Last updated 16/03/2015
Pandanus are bountiful right across Northern Australia, from beaches to open woodland to dense tropical forest along river banks, although they prefer areas with some fresh water. There’s over 30 different species in Australia with the most common being Pandanus Spiralis. They all have similar features and uses. The strap like leaves have a serrated edge and propagate out from a central cluster. The points on the serrated edges break off easily when touched, often leaving splinters, as I’ve found out on many occassions. New leaves grow in a spiral arrangement up the trunk. The remnants of old leaves can sometimes be seen spiralling up the trunk, which leads to the common name of screw palm. Some pandanus spiral clockwise, some spiral anti-clockwise. I’m not sure how the plant decides which way to screw. Pandanus produce large, heavy, woody, pineapple looking fruit which ripen orange from August to January.
The most obvious use of Pandanus is as an easy source of bush tucker. The white growing bases of the leaves are edible and easy to access, either by pulling out individual leaves by their bases or by cutting off all the leaves to reveal the white cabbage-like cluster of leaf bases. The taste is similar to cabbage, or maybe silverbeet, or simply generic vegetable like flavour. It can be eaten raw or cooked.
The fruit separates into wedges, with each wedge housing several small almond like nuts. The wedges are incredibly hard and the nuts are very difficult to extract. I would have easily expended more energy trying to extract the nuts than what I got from eating them when I gave it a go. Slam down on the fruit wedges with a machete and you have a small cut to the surface. It took me several swings with a small axe to break apart the wedges, which revealed only one or two nuts, the rest still being hidden within the wedge requiring more axe work to access. I suppose with some practice it may become economical but as a survival food the leaf bases are probably a better option. The nuts taste good though, with a flavour similar to almonds. They’re also high in fat and protein so provide good energy if you can get to it.
The fruit wedges are tough and fibrous, but depending on species, sometimes the base of the wedges are soft enough to chew or suck to extract some sweet tasting pulp. The fruit stalk itself, which remains after all the wedges have been removed, is also edible, although is usually quite woody.
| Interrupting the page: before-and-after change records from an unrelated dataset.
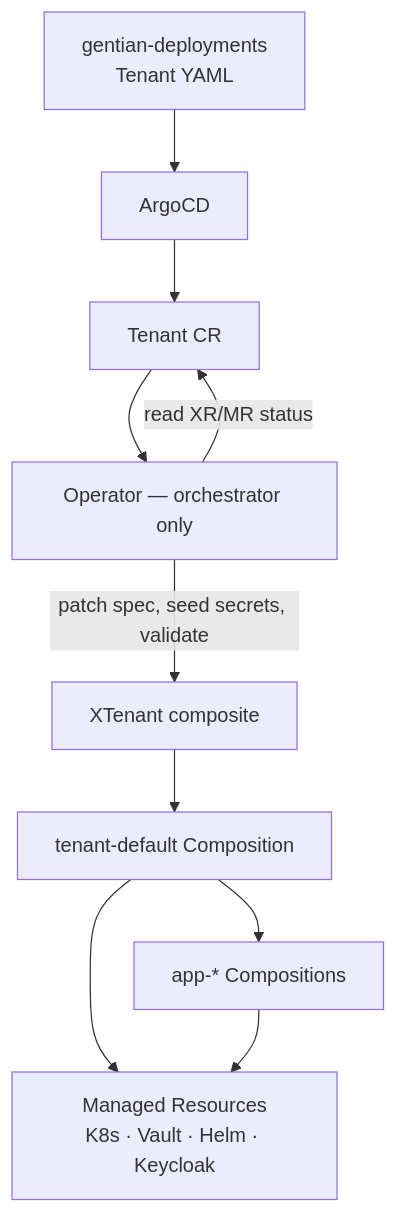
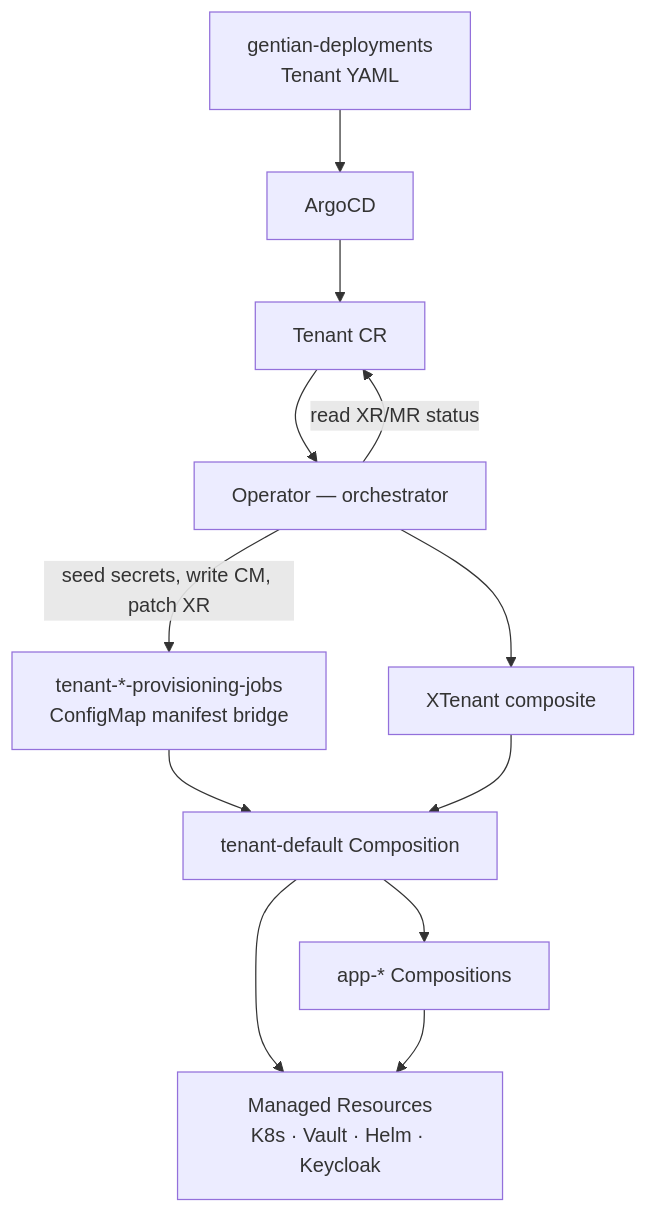
The diagram in docs/crossplane-convergence.md (gentian-org/gentian-os), drawn with Mermaid before and after one commit. The commit also changed other lines of this file and 21 other files, not shown here.

First line of the commit message:
Converge broker IdP into manifest bridge and refresh Crossplane docs.

````diff
--- a/docs/crossplane-convergence.md
+++ b/docs/crossplane-convergence.md
@@ -46,21 +17,24 @@
 ```mermaid
 flowchart TB
   Git[gentian-deployments<br/>Tenant YAML]
   AC[ArgoCD]
   Tenant[Tenant CR]
-  Op[Operator — orchestrator only]
+  Op[Operator — orchestrator]
+  CM[tenant-*-provisioning-jobs<br/>ConfigMap manifest bridge]
   XR[XTenant composite]
   TComp[tenant-default Composition]
   AComp[app-* Compositions]
   MRs[Managed Resources<br/>K8s · Vault · Helm · Keycloak]
 
   Git --> AC
   AC --> Tenant
   Tenant --> Op
-  Op -->|patch spec, seed secrets, validate| XR
+  Op -->|seed secrets, write CM, patch XR| CM
+  Op --> XR
+  CM --> TComp
   XR --> TComp
   TComp --> AComp
   TComp --> MRs
   AComp --> MRs
   Op -->|read XR/MR status| Tenant
 ```
````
Indigenous Australians had a few other uses for Pandanus. They used the leaves as strapping or string fibre to make baskets, mats, dilly bags, bracelets and various ceremonial objects. The dead stems or branches were used to make didgeridoos as the fibrous inside disintegrated to leave a hollow tube. The dead branches were also used as fire carriers – the fibrous inside would slowly smoulder like a huge cigar, allowing fire to be transported from camp to camp. The cabbage was pounded into a paste and used as an antiseptic ointment for sores and wounds. So with these uses as well as being a bush tucker, the Pandanus is a versatile plant of Northern Australia.